“For many Americans, the news of Ray Bradbury’s death immediately brought to mind images from his work, imprinted in our minds, often from a young age,” President Barack Obama said in a statement. “His gift for storytelling reshaped our culture and expanded our world. But Ray also understood that our imaginations could be used as a tool for better understanding, a vehicle for change, and an expression of our most cherished values. There is no doubt that Ray will continue to inspire many more generations with his writing, and our thoughts and prayers are with his family and friends.”
At The Beat, Torsten Adair recounts many of the honors Bradbury received over his lifetime. He influenced pop culture in all its forms, including comics and their creators.
“Some authors I read and loved as a boy disappointed me as I aged,” Neil Gaiman wrote in a piece for the Guardian. “Bradbury never did. His horror stories remained as chilling, his dark fantasies as darkly fantastic, his science fiction (he never cared about the science, only about the people, which was why the stories worked so well) as much of an exploration of the sense of wonder, as they had when I was a child.”
You can read more from Gaiman on Bradbury here, and a collection of thoughts from J.M. DeMatteis here. Many comic folks have taken to Twitter to remember the author, and I’ve rounded up some of their tweets below:

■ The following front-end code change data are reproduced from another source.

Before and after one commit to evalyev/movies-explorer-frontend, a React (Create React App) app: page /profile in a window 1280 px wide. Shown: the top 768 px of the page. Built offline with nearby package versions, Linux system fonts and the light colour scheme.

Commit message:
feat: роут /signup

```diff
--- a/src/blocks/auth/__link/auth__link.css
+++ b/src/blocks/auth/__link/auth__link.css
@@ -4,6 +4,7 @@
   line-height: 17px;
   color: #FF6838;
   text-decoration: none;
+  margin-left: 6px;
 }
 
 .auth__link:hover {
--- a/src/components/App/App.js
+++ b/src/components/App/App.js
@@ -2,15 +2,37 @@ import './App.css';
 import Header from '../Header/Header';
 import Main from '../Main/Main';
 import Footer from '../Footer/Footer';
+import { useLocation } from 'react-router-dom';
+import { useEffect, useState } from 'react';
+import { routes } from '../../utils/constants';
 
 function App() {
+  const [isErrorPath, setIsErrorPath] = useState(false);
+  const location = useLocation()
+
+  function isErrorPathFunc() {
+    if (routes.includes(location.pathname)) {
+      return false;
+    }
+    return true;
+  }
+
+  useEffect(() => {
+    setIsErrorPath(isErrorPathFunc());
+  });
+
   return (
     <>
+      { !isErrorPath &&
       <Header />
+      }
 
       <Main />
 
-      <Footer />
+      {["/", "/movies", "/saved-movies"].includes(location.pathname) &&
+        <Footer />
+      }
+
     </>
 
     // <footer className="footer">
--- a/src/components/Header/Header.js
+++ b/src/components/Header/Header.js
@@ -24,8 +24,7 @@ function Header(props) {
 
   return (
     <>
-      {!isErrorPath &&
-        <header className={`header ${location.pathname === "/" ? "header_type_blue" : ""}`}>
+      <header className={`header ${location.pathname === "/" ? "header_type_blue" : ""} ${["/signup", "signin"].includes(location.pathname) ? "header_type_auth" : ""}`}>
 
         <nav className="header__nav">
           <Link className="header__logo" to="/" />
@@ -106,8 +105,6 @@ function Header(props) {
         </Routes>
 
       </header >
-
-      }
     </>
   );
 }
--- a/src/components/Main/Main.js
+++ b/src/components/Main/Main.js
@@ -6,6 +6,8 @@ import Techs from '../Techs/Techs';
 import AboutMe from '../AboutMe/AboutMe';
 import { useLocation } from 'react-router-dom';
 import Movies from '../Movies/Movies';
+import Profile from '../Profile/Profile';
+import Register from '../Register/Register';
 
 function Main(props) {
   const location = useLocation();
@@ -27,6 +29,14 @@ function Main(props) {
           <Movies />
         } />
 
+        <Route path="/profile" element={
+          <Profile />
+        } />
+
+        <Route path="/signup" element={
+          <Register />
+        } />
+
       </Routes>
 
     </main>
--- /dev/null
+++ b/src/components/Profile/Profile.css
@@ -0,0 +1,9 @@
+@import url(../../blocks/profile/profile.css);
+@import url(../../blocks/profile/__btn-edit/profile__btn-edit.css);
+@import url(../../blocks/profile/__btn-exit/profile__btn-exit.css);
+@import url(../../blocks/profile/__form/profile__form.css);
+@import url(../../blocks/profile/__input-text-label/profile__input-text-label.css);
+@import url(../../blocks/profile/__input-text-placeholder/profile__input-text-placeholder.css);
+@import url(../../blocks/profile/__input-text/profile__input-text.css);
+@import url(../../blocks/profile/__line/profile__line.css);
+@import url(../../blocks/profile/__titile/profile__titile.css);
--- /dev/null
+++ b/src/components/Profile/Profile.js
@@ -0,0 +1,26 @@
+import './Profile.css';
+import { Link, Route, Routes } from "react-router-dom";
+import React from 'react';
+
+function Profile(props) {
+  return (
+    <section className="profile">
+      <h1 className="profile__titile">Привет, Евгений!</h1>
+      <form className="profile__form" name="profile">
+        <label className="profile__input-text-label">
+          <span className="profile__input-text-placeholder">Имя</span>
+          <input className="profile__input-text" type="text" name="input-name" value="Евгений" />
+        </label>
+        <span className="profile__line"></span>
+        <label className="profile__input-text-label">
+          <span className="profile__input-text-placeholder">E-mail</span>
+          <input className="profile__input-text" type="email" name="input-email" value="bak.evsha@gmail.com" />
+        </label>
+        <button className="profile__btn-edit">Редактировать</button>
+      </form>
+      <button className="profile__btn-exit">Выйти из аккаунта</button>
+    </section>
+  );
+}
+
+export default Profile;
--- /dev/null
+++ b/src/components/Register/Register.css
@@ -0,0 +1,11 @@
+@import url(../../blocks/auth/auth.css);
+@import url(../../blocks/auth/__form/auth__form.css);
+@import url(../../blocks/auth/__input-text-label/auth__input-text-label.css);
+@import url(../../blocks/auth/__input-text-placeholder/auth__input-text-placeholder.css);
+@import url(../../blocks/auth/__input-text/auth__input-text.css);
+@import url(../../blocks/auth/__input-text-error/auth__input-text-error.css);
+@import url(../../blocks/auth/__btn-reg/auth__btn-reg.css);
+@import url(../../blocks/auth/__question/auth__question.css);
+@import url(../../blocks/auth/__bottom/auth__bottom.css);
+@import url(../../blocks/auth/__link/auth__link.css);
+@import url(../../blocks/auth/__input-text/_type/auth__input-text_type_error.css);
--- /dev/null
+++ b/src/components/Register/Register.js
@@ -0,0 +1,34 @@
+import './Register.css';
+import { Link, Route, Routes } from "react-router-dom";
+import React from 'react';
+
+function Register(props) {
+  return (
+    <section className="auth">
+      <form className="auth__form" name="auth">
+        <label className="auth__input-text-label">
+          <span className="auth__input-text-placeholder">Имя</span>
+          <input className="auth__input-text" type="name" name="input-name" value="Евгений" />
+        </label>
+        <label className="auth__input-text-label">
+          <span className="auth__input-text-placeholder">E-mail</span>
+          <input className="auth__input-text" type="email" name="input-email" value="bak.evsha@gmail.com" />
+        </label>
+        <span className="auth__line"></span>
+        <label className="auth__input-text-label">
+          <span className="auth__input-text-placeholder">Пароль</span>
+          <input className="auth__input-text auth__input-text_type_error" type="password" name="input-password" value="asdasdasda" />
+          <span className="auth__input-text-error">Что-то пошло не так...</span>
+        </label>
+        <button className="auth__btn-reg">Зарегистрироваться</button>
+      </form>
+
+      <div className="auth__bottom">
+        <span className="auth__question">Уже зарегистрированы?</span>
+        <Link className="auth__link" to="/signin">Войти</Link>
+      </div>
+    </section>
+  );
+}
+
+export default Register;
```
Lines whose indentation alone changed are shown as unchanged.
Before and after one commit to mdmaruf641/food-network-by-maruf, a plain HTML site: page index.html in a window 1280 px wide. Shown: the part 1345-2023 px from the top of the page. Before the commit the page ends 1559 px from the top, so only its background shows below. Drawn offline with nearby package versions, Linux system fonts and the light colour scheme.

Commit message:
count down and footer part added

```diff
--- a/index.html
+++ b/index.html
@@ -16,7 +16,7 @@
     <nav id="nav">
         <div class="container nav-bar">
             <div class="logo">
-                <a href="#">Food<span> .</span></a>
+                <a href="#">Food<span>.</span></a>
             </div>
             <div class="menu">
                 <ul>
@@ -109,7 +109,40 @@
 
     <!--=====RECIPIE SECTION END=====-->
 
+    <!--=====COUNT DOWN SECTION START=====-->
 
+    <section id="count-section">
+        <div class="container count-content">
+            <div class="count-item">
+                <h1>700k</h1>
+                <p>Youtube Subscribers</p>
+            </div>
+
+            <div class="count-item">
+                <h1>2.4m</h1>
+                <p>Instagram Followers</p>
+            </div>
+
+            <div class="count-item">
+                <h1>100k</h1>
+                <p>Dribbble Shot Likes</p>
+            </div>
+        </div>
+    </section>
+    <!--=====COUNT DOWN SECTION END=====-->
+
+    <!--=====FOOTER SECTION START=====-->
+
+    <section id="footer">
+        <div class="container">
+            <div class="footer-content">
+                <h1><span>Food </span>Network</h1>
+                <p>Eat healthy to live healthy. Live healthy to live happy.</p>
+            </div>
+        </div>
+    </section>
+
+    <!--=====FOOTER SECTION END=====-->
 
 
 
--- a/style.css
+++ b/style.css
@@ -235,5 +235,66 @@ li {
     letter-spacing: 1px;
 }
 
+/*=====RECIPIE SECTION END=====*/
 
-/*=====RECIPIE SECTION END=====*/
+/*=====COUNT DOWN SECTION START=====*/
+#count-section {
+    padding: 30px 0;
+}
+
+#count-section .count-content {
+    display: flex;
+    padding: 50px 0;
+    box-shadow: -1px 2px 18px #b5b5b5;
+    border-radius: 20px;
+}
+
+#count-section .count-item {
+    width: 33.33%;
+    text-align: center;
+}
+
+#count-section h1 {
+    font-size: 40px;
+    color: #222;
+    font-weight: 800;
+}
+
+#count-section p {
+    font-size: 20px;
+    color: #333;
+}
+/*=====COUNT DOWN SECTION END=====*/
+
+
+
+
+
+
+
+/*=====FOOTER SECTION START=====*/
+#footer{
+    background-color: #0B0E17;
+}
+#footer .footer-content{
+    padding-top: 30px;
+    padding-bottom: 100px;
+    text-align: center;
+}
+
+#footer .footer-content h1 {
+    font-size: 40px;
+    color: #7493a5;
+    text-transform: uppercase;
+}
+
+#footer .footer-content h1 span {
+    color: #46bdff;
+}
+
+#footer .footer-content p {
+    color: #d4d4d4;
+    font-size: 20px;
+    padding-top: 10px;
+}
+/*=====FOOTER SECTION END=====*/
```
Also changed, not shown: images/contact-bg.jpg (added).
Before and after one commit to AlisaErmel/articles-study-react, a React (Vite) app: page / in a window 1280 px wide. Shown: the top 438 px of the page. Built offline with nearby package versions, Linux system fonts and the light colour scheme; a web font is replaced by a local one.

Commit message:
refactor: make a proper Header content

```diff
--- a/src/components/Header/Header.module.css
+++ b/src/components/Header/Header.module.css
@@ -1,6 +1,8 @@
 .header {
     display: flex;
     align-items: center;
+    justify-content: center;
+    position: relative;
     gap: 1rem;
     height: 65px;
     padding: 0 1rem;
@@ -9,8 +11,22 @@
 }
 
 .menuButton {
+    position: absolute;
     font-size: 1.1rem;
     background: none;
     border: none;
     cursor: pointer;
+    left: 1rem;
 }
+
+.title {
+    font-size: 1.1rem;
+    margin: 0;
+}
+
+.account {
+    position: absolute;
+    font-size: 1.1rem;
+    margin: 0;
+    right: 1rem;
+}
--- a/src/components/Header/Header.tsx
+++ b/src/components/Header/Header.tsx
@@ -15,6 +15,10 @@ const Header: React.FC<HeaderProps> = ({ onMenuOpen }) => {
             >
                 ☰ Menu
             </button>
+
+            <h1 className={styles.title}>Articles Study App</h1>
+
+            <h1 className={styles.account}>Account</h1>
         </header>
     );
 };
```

Joe Hill: “Poet-king Ray Bradbury, who wrote not with ink but dandelion wine, is off adventuring again. We’ll miss you. Shoot a dinosaur for us, Ray.”
Dave Gibbons: “RIP Ray Bradbury. I got to adapt a short story of his to comics once (Come Into My Cellar): couldn’t cut a word. Every one mattered.”
Evan Dorkin: “R.I.P. Ray Bradbury. What can you say? A giant whose shadow lingers over every medium. Let’s remember him as long as we possibly can.”
Tom Morello: “RIP Ray Bradbury, native of Waukegan, Illinois. His brilliant Sci-Fi especially Fahrenheit 451 is mandatory reading.”
Len Wein: “… in that Great Library in the Sky. RIP, Ray Bradbury. The world is emptier without you.”
Dan Slott: “Sorry to hear of Ray Bradbury’s passing. Loved FAHRENHEIT 451 & SOMETHING WICKED THIS WAY COMES. My favorite tho will always be the story, THE PARROT WHO MET PAPA. Thank you, sir, for those and all the many, many others!”
James Sime: “Ray Bradbury – even the titles of his stories fired my lifelong imagination. “A Miracle of Rare Device,” “The Machineries of Joy.” RIP”
Jane Espenson: “Oh dear. Ray Bradbury is gone. Do yourself a favor and buy one of his books for yourself and one for a kid you know.”
Gail Simone: “Ray Bradbury was one of the best ambassadors for the human imagination ever. Honor him by doing something creative today.”
Jonathan Ross: “The GREAT Ray Bradbury has left the planet. When I was younger I read no one else. Was lucky enough to shake his hand. R is for RIP.”
Chris Ryall: “I’m saddened at his passing and elated that I got to know both the man and his work. R.I.P., Ray Bradbury.”
Ron Marz: “Trending right now in the U.S., Ray Bradbury and the titles of FOUR of his books. As it should be.”
Steve Niles: “RIP Ray Bradbury. You left a lasting impression on the entire planet and beyond. You will be missed.”
Larry Marder: “Ray Bradbury’s work connected with my burgeoning imagination when I was a teen. Thanks for the illumination. RIP”
–Kagan McLeod provides an illustration of Bradbury for the National Posts’s obituary of the author.
–The Christian Science Monitor counts down Bradbury’s 10 best books.
–Ty Templeton shares a bunch of EC Comics covers that featured Bradbury adaptations.
–Francesco Francavilla honors the author with an illustration based on “The Scythe.”